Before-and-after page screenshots
BEGIN

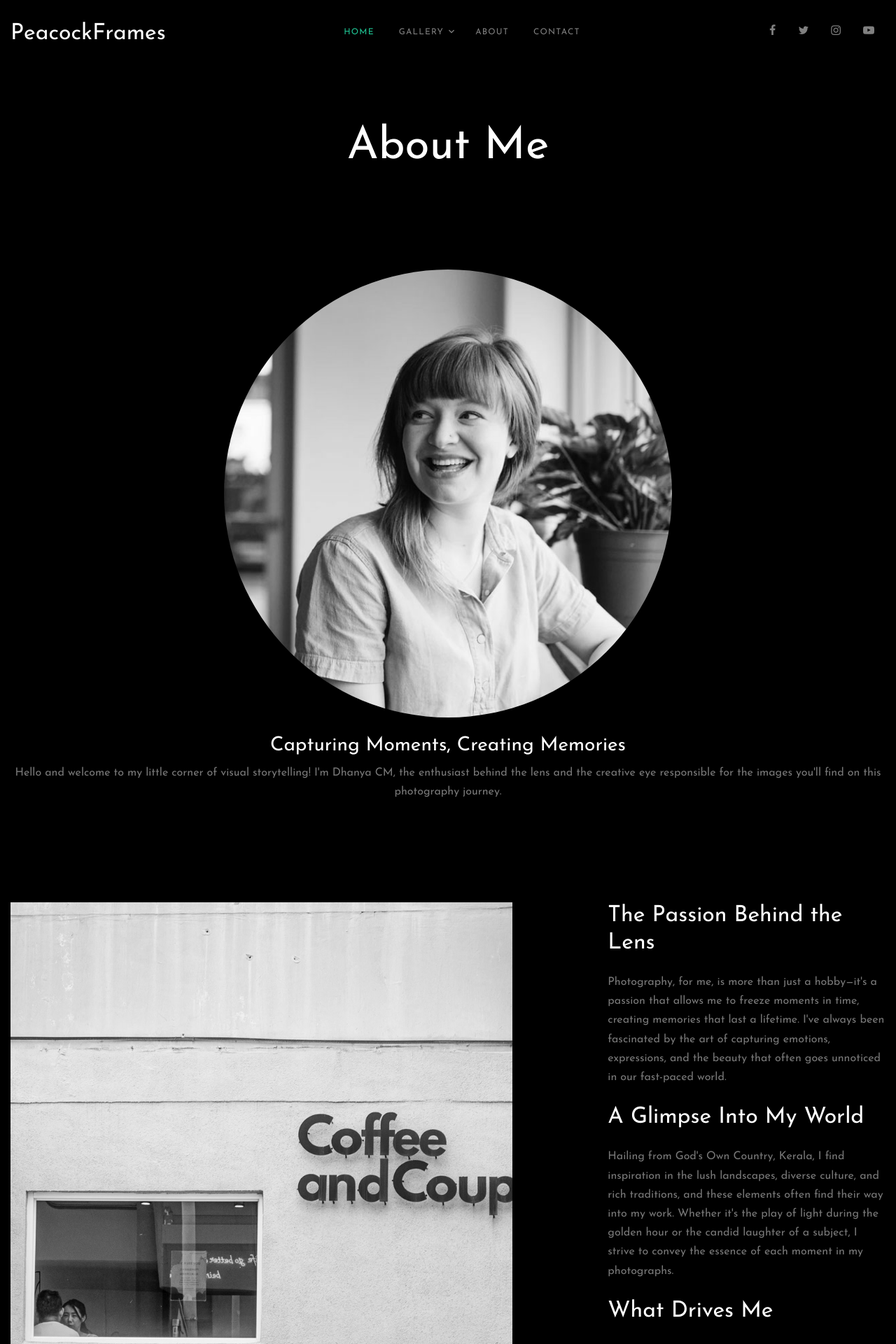
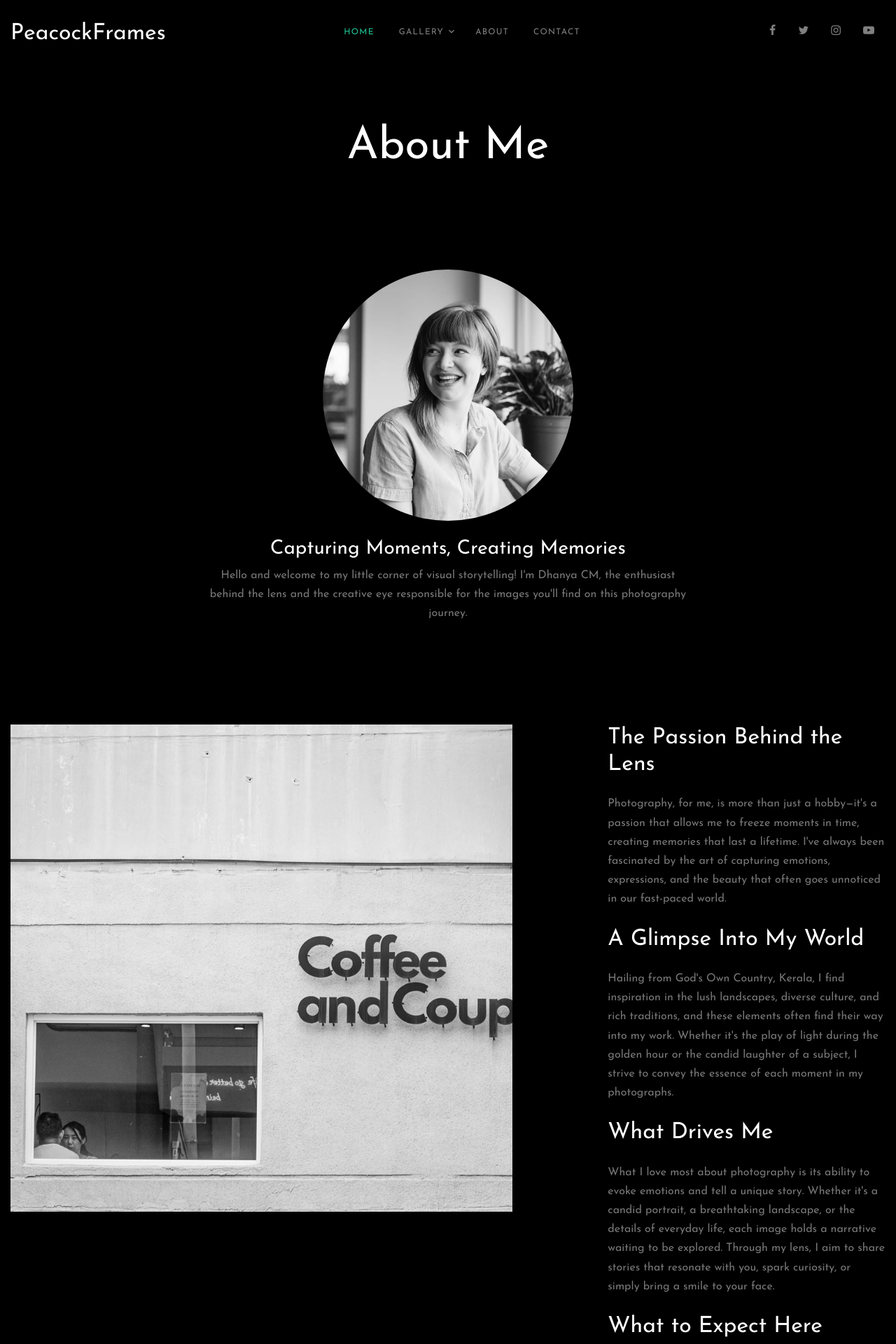
Before and after one commit to dhanyacm/peacockframes, a Jekyll site: the page built from about.html, in a window 1280 px wide. Shown: the top 1920 px of the page at 70% size. Built offline with Jekyll 4.4.1, drawn with Linux system fonts in a browser that asks for light colours; some web fonts are replaced; a script that is not in the unit is left out.

Commit message:
Update about.html

```diff
--- a/about.html
+++ b/about.html
@@ -21,14 +21,15 @@
 
         </div>
 
-         <div class="row site-section">
+         <div class="row site-section justify-content-center">
 
-          <div class="text-center mb-5">
+          <div class="col-md-7 text-center mb-5">
             <img src="images/person_2.jpg" alt="Image" class="img-fluid w-50 rounded-circle mb-4">
-             <h3 class="text-white">Capturing Moments, Creating Memories</h3>
-            <p>Hello and welcome to my little corner of visual storytelling! I'm Dhanya CM, the enthusiast behind the lens and the creative eye responsible for the images you'll find on this photography journey.</p>
+            <div class="col-12 ">
+              <h3 class="text-white">Capturing Moments, Creating Memories</h3>
+              <p>Hello and welcome to my little corner of visual storytelling! I'm Dhanya CM, the enthusiast behind the lens and the creative eye responsible for the images you'll find on this photography journey.</p>
             </div>
-
+          </div>
         </div>
 
 
```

END

(WORK TO BE COMPLETED) Read the entries above, then pull out the lines that include "welcome".

(TASK RESULT)
-            <p>Hello and welcome to my little corner of visual storytelling! I'm Dhanya CM, the enthusiast behind the lens and the creative eye responsible for the images you'll find on this photography journey.</p>
+              <p>Hello and welcome to my little corner of visual storytelling! I'm Dhanya CM, the enthusiast behind the lens and the creative eye responsible for the images you'll find on this photography journey.</p>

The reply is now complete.